The research program of the Fellowship was centered around the fundamentals of insect physiology and biochemistry but is now open to all aspects of insect biology investigations. Since the program was inaugurated in the fall of 1946, many Headlee Fellowships have been awarded. A list of some of the publications/dissertations supported by a Headlee Fellowship follows:

  • 2001: Chansak Suwanchaichinda, Characterization and identification of cytochrome P450 monooxygenases involved in insecticide detoxification in Aedes albopictus mosquito larvae.
  • 2000–2001: Zuzana Swiganova, Phylogeny and history of host-plant association in the leaf beetle genus Trirhabda Le Conte (Coleoptera: Chrysomelidae: Galerucinae).
  • 1998: Wanmin Xin (na)
  • 1996–1997: Peter Bosak, Habitat preference of host-seeking Coquillettidia perturbans (Walker) in relation to birds and eastern equine encephalomyelitis virus in New Jersey.
  • 1995–1996: Yi Wang, Host-parasite interactions between entomopathogenic nematodes and Popillia japonicus (Coleoptera: Scarabaeidae) larvae.
  • 1995: Shirley Luckhart, Suppression of cellular encapsulation in Heliothis virescens (f.) parasitized by Campoletis sonorensis (Cameron): Genetic and temporal partitioning by the wasp and its symbiotic polydnavirus.
  • 1994: Liwang Cui, (transfer to Kentucky)
  • 1993: Eric Solon, Signal transduction during exocytosis in Limulus granulocytes.
  • 1992: Glen Holbrook, (transfer to NC)
  • 1989–1990: Ann-Shyn Chiang, Developmental regulation of juvenile hormone biosynthesis in female cockroaches.
  • 1984–1988: Alan Smith, Endogenous and exogenous factors regulating pheromone production and release in the adult female brown-banded cockroach.
  • 1979–1983: Kenneth J. Medeiros, (transferred to Toxicology) Microsomal mixed function oxidases of resistant and susceptible Colorado potato beetle, Leptinotarsa decemlineata (Say).
  • 1970: Herbert Bolton, Toxicology and genetics of reduced permeability of house fly cuticle to insecticides.

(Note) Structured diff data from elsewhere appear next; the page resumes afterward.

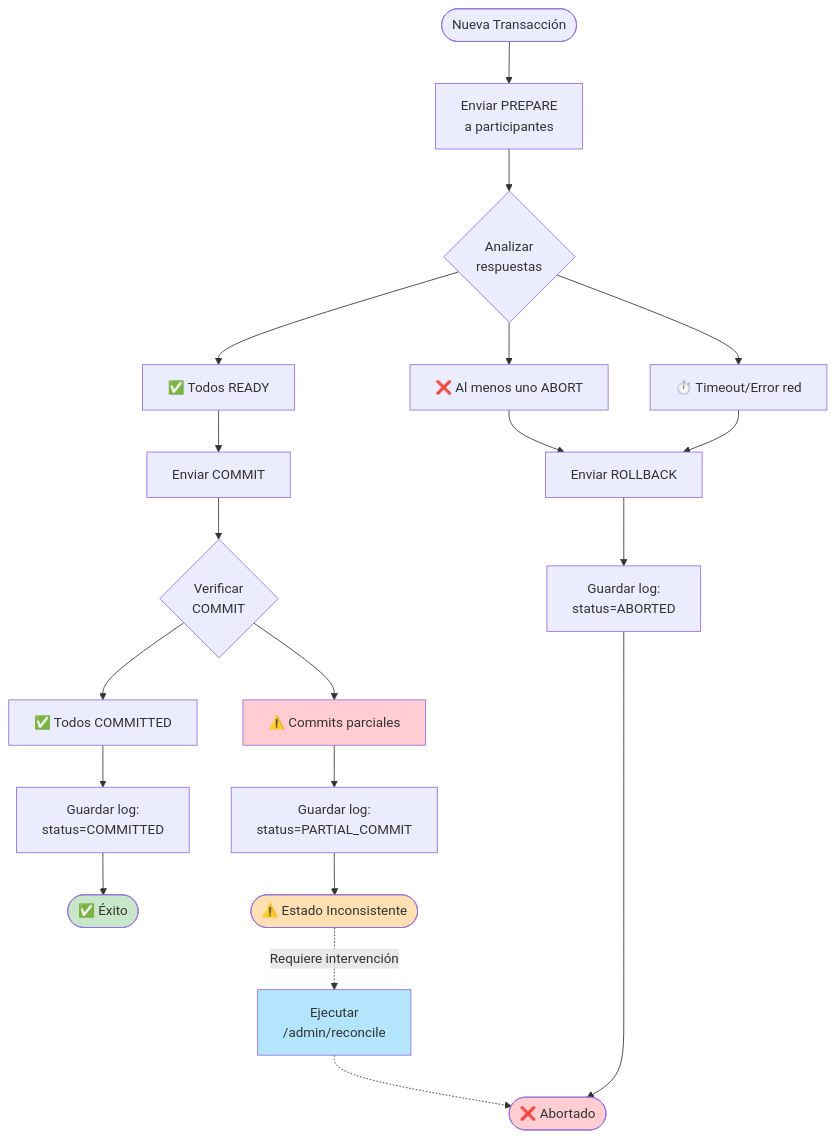
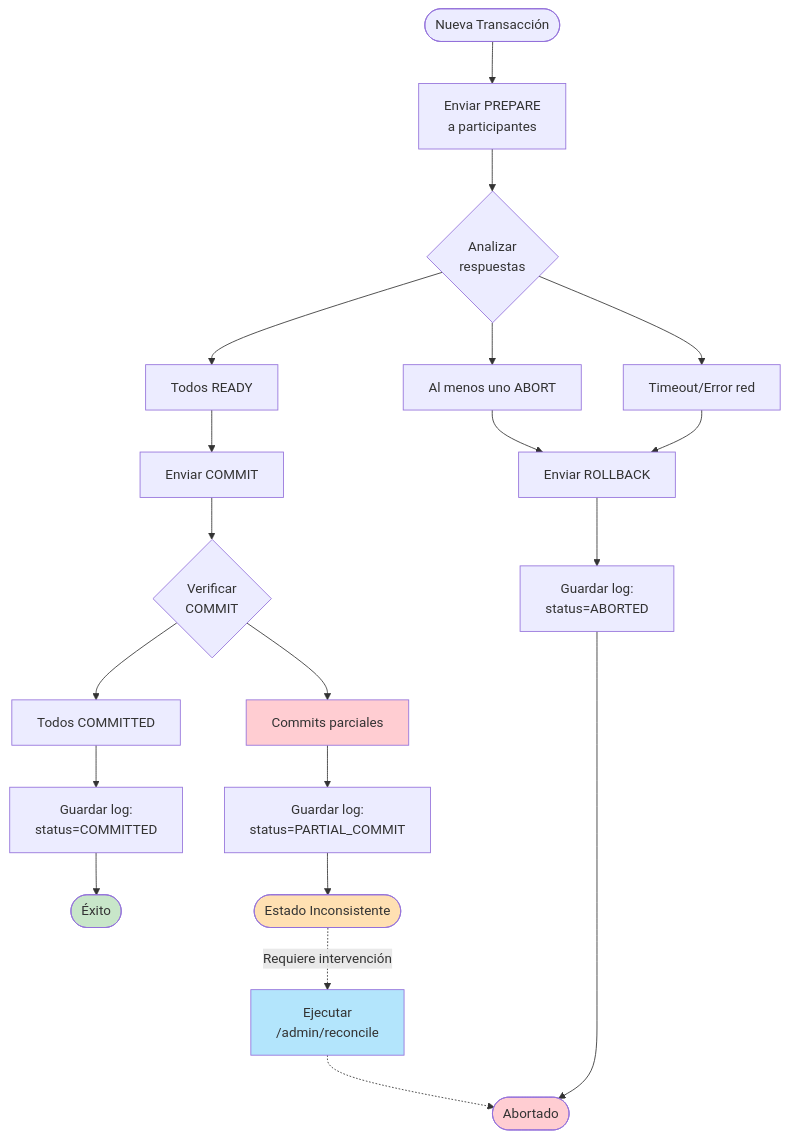
One commit to axlprz/APIv2final changed the seventh of 8 diagrams in README_DOCUMENTACION.md. Above: the diagram before and after it, drawn with Mermaid. The commit also changed other lines of this file, not shown here.

````diff
--- a/README_DOCUMENTACION.md
+++ b/README_DOCUMENTACION.md
@@ -455,63 +455,63 @@
 ```mermaid
 flowchart TD
     TX_START([Nueva Transacción])
     
     PREPARE[Enviar PREPARE<br/>a participantes]
     
     CHECK_RESP{Analizar<br/>respuestas}
     
-    ALL_READY[✅ Todos READY]
-    SOME_ABORT[❌ Al menos uno ABORT]
-    TIMEOUT[⏱️ Timeout/Error red]
+    ALL_READY[Todos READY]
+    SOME_ABORT[Al menos uno ABORT]
+    TIMEOUT[Timeout/Error red]
     
     COMMIT[Enviar COMMIT]
     ROLLBACK[Enviar ROLLBACK]
     
     CHECK_COMMIT{Verificar<br/>COMMIT}
     
-    ALL_COMMITTED[✅ Todos COMMITTED]
-    PARTIAL[⚠️ Commits parciales]
+    ALL_COMMITTED[Todos COMMITTED]
+    PARTIAL[Commits parciales]
     
     LOG_SUCCESS[Guardar log:<br/>status=COMMITTED]
     LOG_ABORT[Guardar log:<br/>status=ABORTED]
     LOG_PARTIAL[Guardar log:<br/>status=PARTIAL_COMMIT]
     
-    SUCCESS([✅ Éxito])
-    ABORTED([❌ Abortado])
-    INCONSISTENT([⚠️ Estado Inconsistente])
+    SUCCESS([Éxito])
+    ABORTED([ Abortado])
+    INCONSISTENT([Estado Inconsistente])
     
     RECONCILE[Ejecutar<br/>/admin/reconcile]
     
     TX_START --> PREPARE
     PREPARE --> CHECK_RESP
     
     CHECK_RESP --> ALL_READY
     CHECK_RESP --> SOME_ABORT
     CHECK_RESP --> TIMEOUT
     
     ALL_READY --> COMMIT
     SOME_ABORT --> ROLLBACK
     TIMEOUT --> ROLLBACK
     
     COMMIT --> CHECK_COMMIT
     ROLLBACK --> LOG_ABORT
     
     CHECK_COMMIT --> ALL_COMMITTED
     CHECK_COMMIT --> PARTIAL
     
     ALL_COMMITTED --> LOG_SUCCESS
     PARTIAL --> LOG_PARTIAL
     
     LOG_SUCCESS --> SUCCESS
     LOG_ABORT --> ABORTED
     LOG_PARTIAL --> INCONSISTENT
     
     INCONSISTENT -.->|Requiere intervención| RECONCILE
     RECONCILE -.-> ABORTED
     
     style SUCCESS fill:#c8e6c9
     style ABORTED fill:#ffcdd2
     style INCONSISTENT fill:#ffe0b2
     style RECONCILE fill:#b3e5fc
     style PARTIAL fill:#ffcdd2
 ```
````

  • 1970: Alan Tomlin, The toxicity, penetration and metabolism of "Gardona" in gypsy moth larvae.
  • 1956: Fred C. Swift, A manometric assay for DDT-Dehydrochlorinase and its application to the investigation of the in vitro metabolism of DDT, TDE, and methoxychor by the Mexican bean beetle and resistant house fly.
  • 1956: Thomas M. Stevens, The occurrence of hyaluronidiases in insects and considerations of their role in Periplaneta americana.
  • 1948: Andrew J. Forgash, Some physiological and biochemical effects of arsenic triokite on the American cockroach, Periplaneta americana, with special reference to reduced glutathione.
  • 1948: George T. Fisher, The effect of various insecticides on the cytochrome oxidase system of the American roach Periplaneta americana.
  • 1948: Donald G. Cochran, A study of the distribution and metabolism of DDT in the tissues of the American cockroach, Periplaneta american, with special reference to sex and developmental differences.
  • 1946: John P. Reed, Mites of the Genus Tarsonemus occurring on tomatoes in New Jersey.